Searching for solutions and ways to overcome their grief may mean that many people will have to restructure their lives with the aim of trying to come to terms with the reality of their situation. Joining help or support groups will give them the tools they need to overcome those intense feelings of sadness and loss.
Cognitive behavioural therapy is particularly effective for those people who suffer with a condition known as ‘complicated grief’ and who tend to avoid reminders of their loss. They become so overwhelmed that they start to close off from their feelings and, if left untreated, can contribute to ill-health and total isolation. Complicated grieving is never a choice, and is usually a combination of the circumstances of the death of the loved one and fear.
Acceptance does not mean forgetting your loved one or not experiencing feelings of sadness anymore. It comes from working through all the other emotional stages and being able to understand and come to terms with the loss. You have processed the painful truth and have now accepted your reality, however, many of the other emotional stages may surface periodically, which is perfectly natural. Acceptance is an ongoing process and is individual to the needs of each person.
Grief is a journey and the above stages can act as a guide throughout the process. However, it would be naive of us to think we can walk through the stages, tick the boxes, and put it away in a drawer to be forgotten. Most people never really accept the loss of a loved one, although they do eventually accept the reality of the loss and the fact that it is permanent. Time is of the essence when grieving, and even though we can never replace what has been lost, we can begin to live again, reach out to others, form relationships, evolve, and eventually make peace with our grief.
This content is for informational purposes only and does not substitute for formal and individualized diagnosis, prognosis, treatment, prescription, and/or dietary advice from a licensed medical professional. Do not stop or alter your current course of treatment. If pregnant or nursing, consult with a qualified provider on an individual basis. Seek immediate help if you are experiencing a medical emergency.
© 2018 Lorna Lamon
Lorna Lamon (author) on June 14, 2019:
Hi Brenda, I feel grief is different for everyone and it's also a journey. Knowing that we have little reminders of our loved ones on this hard journey makes it a little easier to cope with. Thank you for commenting.
BRENDA ARLEDGE from Washington Court House on June 13, 2019:
This is a good article. It has very valid points on dealing with one's grief.
I find that no matter how good we deal with it the pain doesn't completely go away.
Each time we are reminded of our loved one's through the simplest of things, we feel it once again. Be it, however brief.
Lorna Lamon on November 28, 2018:
Sorry for your loss Liz. I find it catches me unawares when I least expect it. Even now six years later I still experience the loss.
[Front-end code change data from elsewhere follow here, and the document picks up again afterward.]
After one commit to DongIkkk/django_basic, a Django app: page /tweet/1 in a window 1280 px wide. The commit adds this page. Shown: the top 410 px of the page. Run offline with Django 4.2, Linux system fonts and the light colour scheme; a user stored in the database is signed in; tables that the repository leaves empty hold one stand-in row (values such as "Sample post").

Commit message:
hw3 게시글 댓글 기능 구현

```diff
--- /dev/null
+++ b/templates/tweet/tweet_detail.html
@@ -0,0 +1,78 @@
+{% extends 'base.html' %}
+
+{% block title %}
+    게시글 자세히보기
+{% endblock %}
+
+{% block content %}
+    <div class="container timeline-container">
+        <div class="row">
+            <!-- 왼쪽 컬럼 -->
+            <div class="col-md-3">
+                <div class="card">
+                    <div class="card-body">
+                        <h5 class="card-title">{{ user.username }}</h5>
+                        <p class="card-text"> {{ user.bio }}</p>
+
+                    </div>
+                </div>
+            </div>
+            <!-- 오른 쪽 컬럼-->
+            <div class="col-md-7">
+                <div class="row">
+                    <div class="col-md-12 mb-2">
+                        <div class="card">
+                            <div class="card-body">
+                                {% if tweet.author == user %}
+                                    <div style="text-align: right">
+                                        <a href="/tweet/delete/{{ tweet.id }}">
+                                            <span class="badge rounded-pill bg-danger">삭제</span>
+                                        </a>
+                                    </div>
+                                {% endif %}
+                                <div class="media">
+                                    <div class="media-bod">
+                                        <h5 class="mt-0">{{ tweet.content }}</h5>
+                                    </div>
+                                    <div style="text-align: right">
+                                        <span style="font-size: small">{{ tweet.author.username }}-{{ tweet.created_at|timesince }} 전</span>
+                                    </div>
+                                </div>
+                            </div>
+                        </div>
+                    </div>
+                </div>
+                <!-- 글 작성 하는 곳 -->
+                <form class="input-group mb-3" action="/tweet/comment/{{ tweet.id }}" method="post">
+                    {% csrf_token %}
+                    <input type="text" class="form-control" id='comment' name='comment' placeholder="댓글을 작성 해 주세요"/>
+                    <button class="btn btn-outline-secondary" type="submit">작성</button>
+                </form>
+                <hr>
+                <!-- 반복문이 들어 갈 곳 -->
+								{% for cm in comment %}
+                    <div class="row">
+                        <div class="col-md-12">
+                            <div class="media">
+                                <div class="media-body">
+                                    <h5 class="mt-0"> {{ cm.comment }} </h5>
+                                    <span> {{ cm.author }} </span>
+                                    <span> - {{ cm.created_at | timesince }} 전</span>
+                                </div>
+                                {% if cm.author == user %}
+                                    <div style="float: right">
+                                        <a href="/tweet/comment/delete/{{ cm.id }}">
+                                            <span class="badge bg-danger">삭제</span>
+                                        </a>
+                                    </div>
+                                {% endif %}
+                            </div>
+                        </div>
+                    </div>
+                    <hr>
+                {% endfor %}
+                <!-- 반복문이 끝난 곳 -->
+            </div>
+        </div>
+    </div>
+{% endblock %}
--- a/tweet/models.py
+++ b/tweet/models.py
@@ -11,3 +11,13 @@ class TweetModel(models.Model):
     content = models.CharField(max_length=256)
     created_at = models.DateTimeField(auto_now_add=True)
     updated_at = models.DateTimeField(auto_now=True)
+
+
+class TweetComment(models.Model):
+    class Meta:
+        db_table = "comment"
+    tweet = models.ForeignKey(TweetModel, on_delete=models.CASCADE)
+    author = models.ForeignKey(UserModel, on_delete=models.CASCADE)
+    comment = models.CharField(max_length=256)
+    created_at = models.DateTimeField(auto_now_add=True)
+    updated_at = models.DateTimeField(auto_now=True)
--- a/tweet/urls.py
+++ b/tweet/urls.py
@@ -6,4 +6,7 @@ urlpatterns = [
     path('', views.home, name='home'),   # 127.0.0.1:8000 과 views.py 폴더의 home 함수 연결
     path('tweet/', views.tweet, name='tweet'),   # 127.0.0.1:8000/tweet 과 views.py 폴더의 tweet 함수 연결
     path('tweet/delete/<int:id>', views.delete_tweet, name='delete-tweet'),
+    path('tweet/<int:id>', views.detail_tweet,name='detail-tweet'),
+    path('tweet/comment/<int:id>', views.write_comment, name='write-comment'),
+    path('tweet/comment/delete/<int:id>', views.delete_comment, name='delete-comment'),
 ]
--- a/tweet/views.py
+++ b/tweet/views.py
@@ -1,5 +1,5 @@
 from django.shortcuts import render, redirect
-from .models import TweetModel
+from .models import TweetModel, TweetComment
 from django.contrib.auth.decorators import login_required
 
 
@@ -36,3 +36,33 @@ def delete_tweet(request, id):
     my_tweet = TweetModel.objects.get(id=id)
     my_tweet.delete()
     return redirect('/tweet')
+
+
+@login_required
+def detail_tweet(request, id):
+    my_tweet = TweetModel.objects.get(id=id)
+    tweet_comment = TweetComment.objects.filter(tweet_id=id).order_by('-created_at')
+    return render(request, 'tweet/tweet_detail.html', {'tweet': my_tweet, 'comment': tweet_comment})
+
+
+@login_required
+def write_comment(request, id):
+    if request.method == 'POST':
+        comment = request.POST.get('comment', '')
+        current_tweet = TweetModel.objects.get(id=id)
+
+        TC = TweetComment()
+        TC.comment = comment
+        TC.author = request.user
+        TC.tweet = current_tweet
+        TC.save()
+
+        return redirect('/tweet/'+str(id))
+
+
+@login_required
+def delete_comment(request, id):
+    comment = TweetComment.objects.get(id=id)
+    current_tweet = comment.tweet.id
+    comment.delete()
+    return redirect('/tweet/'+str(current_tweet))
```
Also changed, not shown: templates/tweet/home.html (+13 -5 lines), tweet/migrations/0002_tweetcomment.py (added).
Thank you for your comment and for sharing.
Liz Westwood from UK on November 28, 2018:
A friend once described grief in terms of waves. At first the waves are strong, high and frequent, but, even as they calm down and time passes, a wave can catch you unawares and throw you into turmoil again. It was a very good description of the process we went through after losing our first grandson in stillbirth.